A few days ago, Kristen Stewart (not that one), a manager at the University Club reception hall in Moline, Illinois, turned away a potential customer because she didn’t approve of her sexual orientation.
It was the same story we’re used to by this point: The owner or employee begins to tell the customer about the facility over the phone, finds out that the customer’s partner is of the same gender, and then flatly denies service to them.
Taylor Shumaker says she called the University Club on Tuesday, June 19, 2012 to inquire about the place. She says bar manager Kristen Stewart offered to give Shumaker a tour and asked if her fiance would be coming.
“And she asked if ‘he’ would be coming and I just said, ‘No, it’s not actually a ‘he’, it’s a ‘she.’ And she said, ‘Excuse me?’” recounted Shumaker.
“I said, ‘It’s a woman,’ and she said, ‘Oh, we don’t rent to homosexual couples’”
When interviewed by the local news, Stewart was unapologetic:
I am a biblical Christian and I do not believe in homosexual marriage, that’s correct. And because marriage is a covenant that God created for man and woman, as a biblical Christian, I cannot help them into or celebrate that sin.
Stewart’s husband Perry (whose family apparently doesn’t hold the same views as his wife) is the president of the University Club and he issued a statement saying that his wife “mis-spoke,” adding that he was very sorry this happened.
I have attended a wedding reception at the University Club in the past. It’s a lovely place. It is also a “public accommodation.” Contrary to what the name might suggest, it is not a private club, so it is therefore subject to non-discrimination laws like the Illinois Human Rights Act. Because the business is open to the public, and because the law specifically prohibits refusal of service on the basis of sexual orientation, Kristen Stewart’s actions were probably illegal.

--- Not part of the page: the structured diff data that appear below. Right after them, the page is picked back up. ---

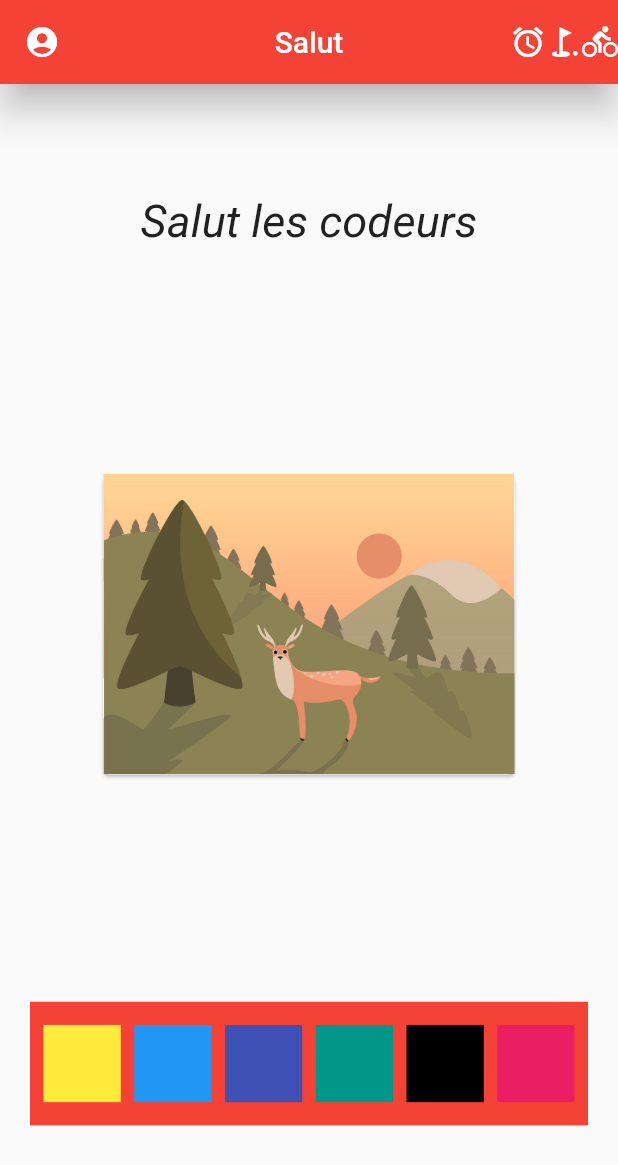
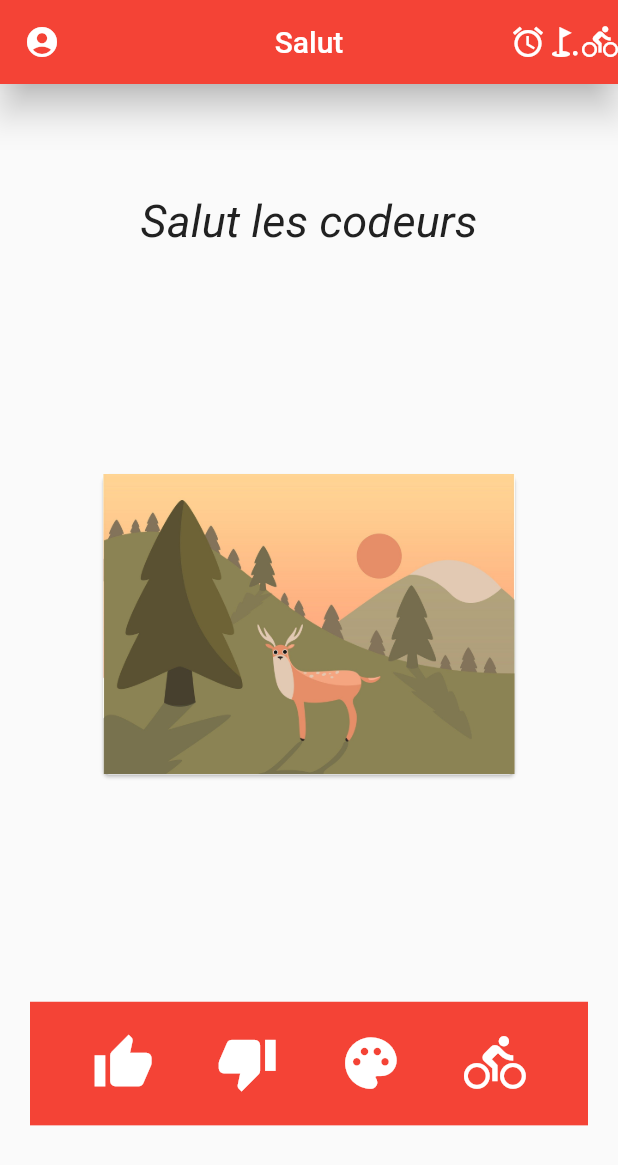
Before and after one commit to Lebeil/flutter_mobile, a Flutter app: the screen it shows after launch, on a phone screen of 412 x 824 dp. Shown: the top 1165 px of the screen. Run offline on Flutter 3.47's test engine with Material 2 defaults, Android fonts, the phone set to English and light mode, and no system bars.

Commit message:
add icon

```diff
--- a/lib/main.dart
+++ b/lib/main.dart
@@ -72,35 +72,21 @@ class _Home extends State<Home> {
               child: Row(
                 mainAxisAlignment: MainAxisAlignment.spaceEvenly,
                 children: <Widget>[
-                  Container(
-                    height: largeur / 8,
-                    width: largeur / 8,
-                    color: Colors.yellow,
+                  Icon(Icons.thumb_up,
+                    color: Colors.white,
+                    size: largeur / 10,
                   ),
-                  Container(
-                    height: largeur / 8,
-                    width: largeur / 8,
-                    color: Colors.blue,
+                  Icon(Icons.thumb_down,
+                    color: Colors.white,
+                    size: largeur / 10,
                   ),
-                  Container(
-                    height: largeur / 8,
-                    width: largeur / 8,
-                    color: Colors.indigo,
+                  Icon(Icons.palette,
+                    color: Colors.white,
+                    size: largeur / 10,
                   ),
-                  Container(
-                    height: largeur / 8,
-                    width: largeur / 8,
-                    color: Colors.teal,
-                  ),
-                  Container(
-                    height: largeur / 8,
-                    width: largeur / 8,
-                    color: Colors.black,
-                  ),
-                  Container(
-                    height: largeur / 8,
-                    width: largeur / 8,
-                    color: Colors.pink,
+                  Icon(Icons.directions_bike,
+                    color: Colors.white,
+                    size: largeur / 10,
                   ),
                 ]
               )
```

One report even says Perry Stewart will make a donation to a gay and lesbian organization as a way to make amends.
It doesn’t look like Taylor Shumaker intends to sue, but she would probably be successful if she did. Several other establishments have offered the use of their facilities for free. Great PR move on their part, I think.
There has been a lot of debate about whether this sort of thing violates an owner’s free exercise of religion… mostly from people who don’t understand that free exercise is not an absolute right. If they want to ban gay people, they must not hold their doors open to the public. It’s as simple as that.

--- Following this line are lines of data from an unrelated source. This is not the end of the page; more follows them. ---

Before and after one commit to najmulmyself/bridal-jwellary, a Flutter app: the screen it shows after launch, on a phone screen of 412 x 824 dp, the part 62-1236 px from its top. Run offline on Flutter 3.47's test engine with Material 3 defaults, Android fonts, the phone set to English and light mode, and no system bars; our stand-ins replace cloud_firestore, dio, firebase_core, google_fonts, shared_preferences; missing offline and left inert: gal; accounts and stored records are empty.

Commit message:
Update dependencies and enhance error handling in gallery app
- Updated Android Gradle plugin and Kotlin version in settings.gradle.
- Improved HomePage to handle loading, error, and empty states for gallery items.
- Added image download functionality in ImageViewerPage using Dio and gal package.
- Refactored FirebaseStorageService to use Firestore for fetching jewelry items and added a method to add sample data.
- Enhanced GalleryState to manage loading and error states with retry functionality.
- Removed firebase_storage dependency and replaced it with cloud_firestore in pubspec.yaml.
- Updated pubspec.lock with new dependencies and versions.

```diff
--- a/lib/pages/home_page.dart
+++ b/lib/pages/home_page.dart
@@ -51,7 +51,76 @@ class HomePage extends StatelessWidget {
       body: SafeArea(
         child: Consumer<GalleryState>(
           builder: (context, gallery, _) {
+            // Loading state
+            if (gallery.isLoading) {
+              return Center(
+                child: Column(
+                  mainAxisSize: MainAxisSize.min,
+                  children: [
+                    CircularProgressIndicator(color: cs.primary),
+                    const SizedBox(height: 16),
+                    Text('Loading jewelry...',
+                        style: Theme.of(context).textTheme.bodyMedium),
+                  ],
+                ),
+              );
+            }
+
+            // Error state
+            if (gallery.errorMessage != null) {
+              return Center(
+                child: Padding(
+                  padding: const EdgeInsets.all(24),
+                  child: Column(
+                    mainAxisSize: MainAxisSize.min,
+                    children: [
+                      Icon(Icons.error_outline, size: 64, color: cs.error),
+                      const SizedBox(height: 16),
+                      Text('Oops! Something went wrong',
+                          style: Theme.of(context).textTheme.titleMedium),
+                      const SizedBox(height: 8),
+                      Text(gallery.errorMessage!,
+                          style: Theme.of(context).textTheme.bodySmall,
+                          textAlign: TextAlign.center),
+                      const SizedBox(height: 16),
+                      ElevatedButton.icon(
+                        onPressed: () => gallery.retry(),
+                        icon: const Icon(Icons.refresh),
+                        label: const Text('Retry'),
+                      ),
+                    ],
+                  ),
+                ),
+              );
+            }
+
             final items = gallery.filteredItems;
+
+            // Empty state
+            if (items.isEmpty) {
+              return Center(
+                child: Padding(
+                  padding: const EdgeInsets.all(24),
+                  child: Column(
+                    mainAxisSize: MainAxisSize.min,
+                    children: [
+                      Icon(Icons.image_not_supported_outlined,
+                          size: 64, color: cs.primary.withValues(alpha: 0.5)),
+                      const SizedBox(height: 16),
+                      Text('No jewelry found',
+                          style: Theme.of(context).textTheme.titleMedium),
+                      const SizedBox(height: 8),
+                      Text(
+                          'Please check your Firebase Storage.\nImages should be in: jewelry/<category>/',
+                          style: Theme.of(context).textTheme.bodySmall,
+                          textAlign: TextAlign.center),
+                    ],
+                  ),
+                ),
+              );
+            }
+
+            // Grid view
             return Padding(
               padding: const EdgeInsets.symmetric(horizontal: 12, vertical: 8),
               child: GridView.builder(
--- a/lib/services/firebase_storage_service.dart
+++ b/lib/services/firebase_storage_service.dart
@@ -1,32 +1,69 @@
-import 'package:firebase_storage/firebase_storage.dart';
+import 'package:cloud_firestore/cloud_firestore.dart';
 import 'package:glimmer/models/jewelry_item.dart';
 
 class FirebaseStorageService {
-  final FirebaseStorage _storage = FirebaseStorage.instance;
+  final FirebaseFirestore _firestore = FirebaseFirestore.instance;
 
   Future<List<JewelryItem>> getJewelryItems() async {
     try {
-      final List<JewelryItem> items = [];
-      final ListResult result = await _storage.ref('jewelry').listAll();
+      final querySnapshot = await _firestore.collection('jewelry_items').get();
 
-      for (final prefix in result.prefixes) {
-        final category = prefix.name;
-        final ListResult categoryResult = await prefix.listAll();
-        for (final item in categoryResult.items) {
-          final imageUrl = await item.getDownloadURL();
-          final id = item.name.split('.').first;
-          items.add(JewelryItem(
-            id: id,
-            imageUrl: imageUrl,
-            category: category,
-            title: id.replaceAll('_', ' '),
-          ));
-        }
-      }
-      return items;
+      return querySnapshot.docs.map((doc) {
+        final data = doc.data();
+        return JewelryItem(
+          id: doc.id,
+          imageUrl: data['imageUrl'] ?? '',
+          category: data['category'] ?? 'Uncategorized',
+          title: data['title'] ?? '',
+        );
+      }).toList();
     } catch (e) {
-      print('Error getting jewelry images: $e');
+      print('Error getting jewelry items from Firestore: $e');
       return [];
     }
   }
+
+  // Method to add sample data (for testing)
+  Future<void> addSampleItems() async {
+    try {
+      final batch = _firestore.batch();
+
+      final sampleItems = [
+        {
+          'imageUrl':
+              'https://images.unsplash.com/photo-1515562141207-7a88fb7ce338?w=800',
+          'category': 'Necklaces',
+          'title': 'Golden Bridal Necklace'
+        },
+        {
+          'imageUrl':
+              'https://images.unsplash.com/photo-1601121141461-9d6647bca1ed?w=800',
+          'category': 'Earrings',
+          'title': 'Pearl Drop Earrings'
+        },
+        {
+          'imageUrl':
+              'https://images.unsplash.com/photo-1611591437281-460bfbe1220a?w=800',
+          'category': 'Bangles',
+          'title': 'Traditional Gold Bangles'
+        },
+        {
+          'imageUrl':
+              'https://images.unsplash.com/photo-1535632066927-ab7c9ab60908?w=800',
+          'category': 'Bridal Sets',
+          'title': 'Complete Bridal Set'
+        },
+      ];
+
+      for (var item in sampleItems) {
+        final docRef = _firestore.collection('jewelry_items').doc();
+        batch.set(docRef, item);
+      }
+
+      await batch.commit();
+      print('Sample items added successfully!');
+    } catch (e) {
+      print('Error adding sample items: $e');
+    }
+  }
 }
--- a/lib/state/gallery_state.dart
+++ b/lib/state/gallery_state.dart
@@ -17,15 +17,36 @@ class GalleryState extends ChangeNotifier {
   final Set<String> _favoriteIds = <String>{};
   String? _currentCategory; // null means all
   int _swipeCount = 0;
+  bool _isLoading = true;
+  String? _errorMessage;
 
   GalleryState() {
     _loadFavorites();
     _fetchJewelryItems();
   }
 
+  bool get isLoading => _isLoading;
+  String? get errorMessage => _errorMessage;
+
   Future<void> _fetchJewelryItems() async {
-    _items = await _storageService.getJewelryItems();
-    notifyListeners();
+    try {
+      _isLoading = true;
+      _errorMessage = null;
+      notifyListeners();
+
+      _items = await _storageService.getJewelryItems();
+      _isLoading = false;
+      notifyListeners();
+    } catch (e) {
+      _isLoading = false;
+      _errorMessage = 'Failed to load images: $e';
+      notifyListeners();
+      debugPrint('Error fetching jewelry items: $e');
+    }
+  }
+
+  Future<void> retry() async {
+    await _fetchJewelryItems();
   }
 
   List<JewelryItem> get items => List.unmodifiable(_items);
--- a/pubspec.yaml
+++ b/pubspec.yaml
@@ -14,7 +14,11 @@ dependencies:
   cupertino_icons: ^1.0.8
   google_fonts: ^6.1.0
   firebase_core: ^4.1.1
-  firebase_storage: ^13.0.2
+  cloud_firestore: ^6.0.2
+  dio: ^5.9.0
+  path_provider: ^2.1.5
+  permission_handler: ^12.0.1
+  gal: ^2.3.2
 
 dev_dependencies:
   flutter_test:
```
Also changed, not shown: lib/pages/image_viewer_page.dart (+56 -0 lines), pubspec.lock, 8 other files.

These rules come from our priorities as a society. I personally think that it’s far preferable to punish discrimination with punitive damages than to protect religious exercise in a person’s business practices. No one is saying Kristen Stewart can’t go to church, or donate to an anti-gay organization, or patronize Chik-Fil-A, but discrimination against people in a protected class is just not a protected right. And that’s good.
***Update***: According to an email statement put out by the University Club, Kristen Stewart has resigned:
In the statement, Mr. Stewart said he first wanted to express the University Club’s “deepest apologies” to Taylor Shumaker of Davenport, the woman who had inquired about renting the venue.
The apology also was extended to “the entire community, for all the deep hurt that was caused by Kristen’s mistake by expressing her own personal beliefs while representing the University Club.
“The University Club has and always will have an open door policy in which all are welcome.”